If you’re unhappy about seeing fewer star players take the field for their college team’s final bowl game, you may have a new villain to blame, the insurance industry.
Former Notre Dame linebacker Jaylon Smith has become at least the fourth highly-rated player in the last 18 months to collect on his loss of draft value insurance policy, two sources told CBS Sports.
But that is less of a story than the implications of Smith’s payout — believed to be $700,000. Will the increasing availability of such insurance and seeming frequency of payouts make it more likely that more players will be skipping bowl games?
“What you saw is the tip of the iceberg,” said Bryan Fisher, a Baton Rouge, Louisiana-based attorney who works with college players vetting insurance. “You’re going to see a lot of kids skipping.”
Much was made of Stanford’s Christian McCaffrey and LSU’s Leonard Fournette skipping their teams’ bowl games because of injury concerns.
Their loyalty was questioned by some even though McCaffrey touched the ball more than 800 times at Stanford. Fournette had been nicked up at LSU but was considered a workhorse himself.
Meanwhile, a cottage insurance industry has grown up around top-rated college football players in recent years.

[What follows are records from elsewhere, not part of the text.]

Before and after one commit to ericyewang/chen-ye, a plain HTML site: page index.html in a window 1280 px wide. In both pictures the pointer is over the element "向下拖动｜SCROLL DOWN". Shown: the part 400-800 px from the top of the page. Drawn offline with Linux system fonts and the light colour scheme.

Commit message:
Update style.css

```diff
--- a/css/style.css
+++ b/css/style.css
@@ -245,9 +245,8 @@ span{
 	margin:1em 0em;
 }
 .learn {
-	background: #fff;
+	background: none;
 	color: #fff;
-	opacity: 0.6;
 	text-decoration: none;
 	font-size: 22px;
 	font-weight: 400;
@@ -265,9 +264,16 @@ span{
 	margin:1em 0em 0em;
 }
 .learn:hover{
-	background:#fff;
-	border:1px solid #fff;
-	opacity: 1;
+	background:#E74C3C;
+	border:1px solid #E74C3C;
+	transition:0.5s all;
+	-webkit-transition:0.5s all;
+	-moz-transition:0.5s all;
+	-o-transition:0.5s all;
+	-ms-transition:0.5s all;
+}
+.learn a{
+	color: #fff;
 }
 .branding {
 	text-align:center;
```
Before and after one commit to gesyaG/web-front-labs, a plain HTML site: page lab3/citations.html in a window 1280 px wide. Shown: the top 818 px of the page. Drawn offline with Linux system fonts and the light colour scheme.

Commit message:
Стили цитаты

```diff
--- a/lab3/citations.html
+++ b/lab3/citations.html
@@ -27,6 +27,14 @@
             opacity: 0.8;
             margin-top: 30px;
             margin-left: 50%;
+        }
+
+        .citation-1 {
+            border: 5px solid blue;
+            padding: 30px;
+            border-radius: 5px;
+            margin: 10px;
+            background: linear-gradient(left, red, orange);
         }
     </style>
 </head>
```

CBS Sports reported last year Fournette had separate $10 million policies for total disability and loss of value.
Even if Fournette collected on those policies, he’d get a fraction of what he would earn as long-time healthy NFL player. So does this mean the less football played, the better?
“I would probably say more young men will be cognizant that that is a reality,” said Ronnie Kaymore, CEO of Kaymore Sports Risk Management, who advises players on such matters.
It’s not like anybody can do much of anything to stop it, either, unless, I guess, the NCAA revokes its current policy of allowing players to borrow against their future earnings to buy such coverage. That would send one helluva negative message, though.
In the meantime, though, notice this bit at the end of Solomon’s story:
In the last four years, schools have begun exploiting in a loophole in NCAA rules that allows them to pay those premiums. The Student Assistance Fund at each school is stocked by NCAA money. Typically, there is $300,000-$350,000 in that fund.
The practice of paying for premiums has become so common, that it has become a recruiting tool.
“You would have a difficult time managing recruiting without paying the premium for insurance for players,” Oklahoma State coach Mike Gundy said. “If I had a son that I thought could be that good, if you’re a school that can’t pay the premiums, he’s not going there.”
Before you ask, even Georgia’s gone there. As long as those funds can’t be clawed back into the reserve fund, their existence will be useful for Smart in that regard.